What parents need to know
Parents Need to Know
Parents need to know that The Time Tribe is a point-and-click adventure game in which players follow the story of four young children who take on the very grown-up quest of figuring out what has happened to missing members of a secret group called the Time Tribe. Along the way, players will need to explore various locations throughout history, solve puzzles, and put together all the pieces of the story in order to reach the end. The game is loaded with factual historical content, along with positive messages and insights that players can take with them into the real world.
What kids can learn
- cultural understanding
Thinking & Reasoning
- asking questions
- analyzing evidence
- moving beyond obstacles
Engagement, Approach, Support
The Time Tribe is a point-and-click adventure with a fun time-travel premise that gets slightly bogged down because of slow pacing and an exhausting amount of content.
Players explore heavy themes like poverty, hunger, and helping others by playing through the story and game elements, which involve time travel to various parts of the world at various points in history.
Players are aided throughout their time-traveling journey via clues to ensure they can advance in the game.
What's it about?
THE TIME TRIBE is a game about time travel that in and of itself is a bit of a throwback to a time gone by, with a point-and-click interface and game mechanic that feels like a classic video game from the 1980s. The story follows four young children who are part of an exclusive group called the \"Time Tribe.\" They must embark on a quest to find out what has happened to the other members of the secret group, and, along the way, find out about important events and figures in history. Players solve puzzles and talk to characters to get key information; and in the process, take in as much historical information as possible in order to make it to the end of the story.

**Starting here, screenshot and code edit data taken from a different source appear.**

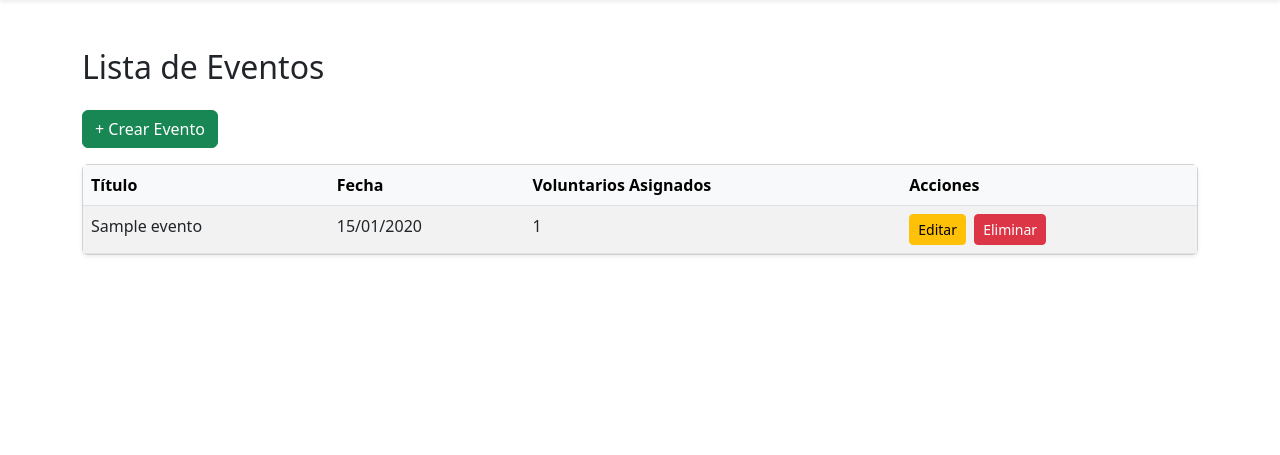
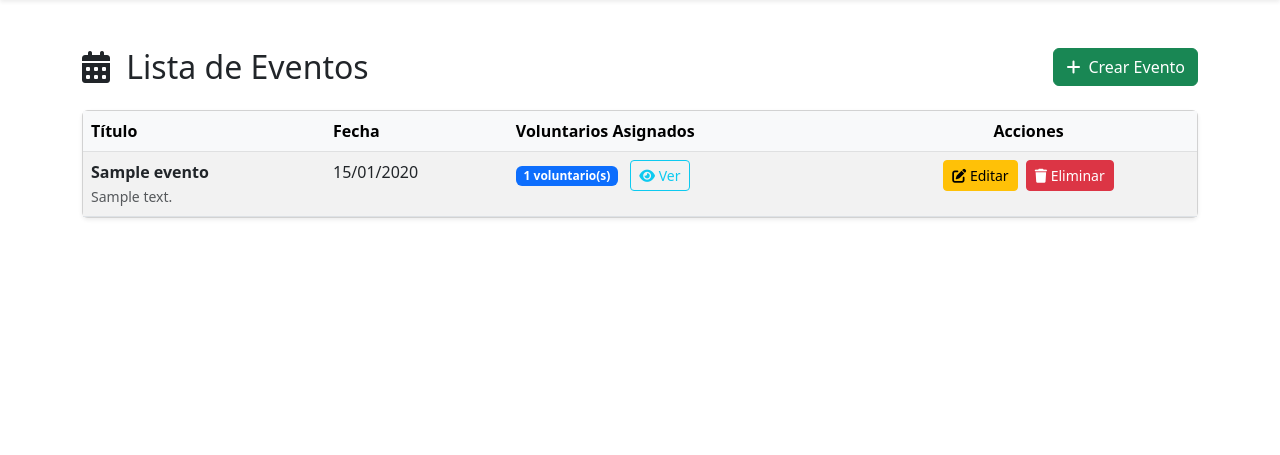
Before and after one commit to too0oori/M7_AE6_ABPRO-Ejercicio-grupal_Sof-aLagos, a Django app: page /eventos/ in a window 1280 px wide. Shown: the part 56-511 px from the top of the page. Run offline with Django 5.2, Linux system fonts and the light colour scheme; tables that the repository leaves empty hold one stand-in row (values such as "Sample post").

Commit message:
se modifica modelo evento, añadiendo ManyToManyField

```diff
--- a/apps/eventos/models.py
+++ b/apps/eventos/models.py
@@ -3,7 +3,7 @@ from django.db import models
 class Evento(models.Model):
     titulo = models.CharField(max_length=100)
     descripcion = models.TextField()
-    voluntarios = models.IntegerField(default=0)
+    voluntarios = models.ManyToManyField('voluntarios.Voluntario', related_name='eventos', blank=True)
     fecha = models.DateField()
 
     class Meta:
--- a/apps/eventos/views.py
+++ b/apps/eventos/views.py
@@ -1,7 +1,7 @@
 from django.shortcuts import render, redirect
 from apps.eventos.models import Evento
 from apps.eventos.forms import EventoForm
-from django.contrib.auth.decorators import permission_required
+
 # Create your views here.
 def lista_eventos(request):
     eventos = Evento.objects.all()
--- a/apps/voluntarios/views.py
+++ b/apps/voluntarios/views.py
@@ -1,7 +1,7 @@
 from django.shortcuts import render, redirect
 from apps.voluntarios.models import Voluntario
 from apps.voluntarios.forms import VoluntarioForm
-from django.contrib.auth.decorators import permission_required
+
 
 # Create your views here.
 
--- a/templates/eventos/lista_eventos.html
+++ b/templates/eventos/lista_eventos.html
@@ -2,11 +2,15 @@
 {% block content %}
 
 <div class="container mt-5">
-    <h2 class="mb-4">Lista de Eventos</h2>
-
-    <a href="{% url 'eventos:crear_evento' %}" class="btn btn-success mb-3">
-        + Crear Evento
-    </a>
+    <div class="d-flex justify-content-between align-items-center mb-4">
+        <h2 class="mb-0">
+            <i class="fa-solid fa-calendar-days me-2"></i>
+            Lista de Eventos
+        </h2>
+        <a href="{% url 'eventos:crear_evento' %}" class="btn btn-success">
+            <i class="fa-solid fa-plus me-2"></i>Crear Evento
+        </a>
+    </div>
 
     {% if eventos %}
         <div class="card shadow-sm">
@@ -17,24 +21,47 @@
                             <th>Título</th>
                             <th>Fecha</th>
                             <th>Voluntarios Asignados</th>
-                            <th>Acciones</th>
+                            <th class="text-center">Acciones</th>
                         </tr>
                     </thead>
                     <tbody>
                         {% for evento in eventos %}
                             <tr>
-                                <td>{{ evento.titulo }}</td>
+                                <td>
+                                    <strong>{{ evento.titulo }}</strong>
+                                    <br>
+                                    <small class="text-muted">{{ evento.descripcion|truncatewords:10 }}</small>
+                                </td>
                                 <td>{{ evento.fecha|date:"d/m/Y" }}</td>
-                                <td>{{ evento.voluntarios }}</td>
                                 <td>
+                                    {% if evento.voluntarios.count > 0 %}
+                                        <span class="badge bg-primary">
+                                            {{ evento.voluntarios.count }} voluntario(s)
+                                        </span>
+                                        <button class="btn btn-sm btn-outline-info ms-2" type="button"
+                                                data-bs-toggle="collapse"
+                                                data-bs-target="#voluntarios-{{ evento.id }}">
+                                            <i class="fa-solid fa-eye"></i> Ver
+                                        </button>
+                                        <div class="collapse mt-2" id="voluntarios-{{ evento.id }}">
+                                            <ul class="list-unstyled small">
+                                                {% for vol in evento.voluntarios.all %}
+                                                    <li><i class="fa-solid fa-user me-1"></i>{{ vol.nombre }}</li>
+                                                {% endfor %}
+                                            </ul>
+                                        </div>
+                                    {% else %}
+                                        <span class="text-muted">Sin voluntarios</span>
+                                    {% endif %}
+                                </td>
+                                <td class="text-center">
                                     <a href="{% url 'eventos:editar_evento' evento.id %}"
                                        class="btn btn-sm btn-warning">
-                                        Editar
+                                        <i class="fa-solid fa-edit"></i> Editar
                                     </a>
-
                                     <a href="{% url 'eventos:eliminar_evento' evento.id %}"
                                        class="btn btn-sm btn-danger ms-1">
-                                        Eliminar
+                                        <i class="fa-solid fa-trash"></i> Eliminar
                                     </a>
                                 </td>
                             </tr>
@@ -45,7 +72,10 @@
         </div>
 
     {% else %}
-        <div class="alert alert-info">No hay eventos disponibles.</div>
+        <div class="alert alert-info">
+            <i class="fa-solid fa-info-circle me-2"></i>
+            No hay eventos disponibles. ¡Crea el primero!
+        </div>
     {% endif %}
 
 </div>
```
Also changed, not shown: apps/eventos/admin.py (+15 -4 lines), apps/eventos/forms.py (+7 -4 lines), templates/eventos/eliminar_evento.html (+19 -5 lines), templates/eventos/formulario.html (+14 -0 lines), apps/eventos/migrations/0003_remove_evento_voluntarios_evento_voluntarios.py (added), db.sqlite3.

Is it any good?
The Time Tribe packs in a lot of important historical information, and does a great job of making players think, evaluate themselves, and recognize that the world was not always the same as it is now and, in some parts of the planet, there are still problems. It does this all in the context of an enjoyable video game experience, but due to the sheer amount of content, exploration, and reading material that players must sift through in order to advance the story, it can become slow-paced and even a bit tedious at times.
That is always the trade-off with games that attempt to present strong messages or educational content, and it is the rare exception when any game can pull it off seamlessly. The Time Tribe does not do a perfect job of melding pure fun with insightful and important content, but it still does a pretty good job.
Families can talk about...
Families can talk about Internet privacy. Why is it important to only become in-game friends with friends that you know in real life?
What are the privileges you have that people in other parts of the world don't? How would you feel if you didn't have those privileges?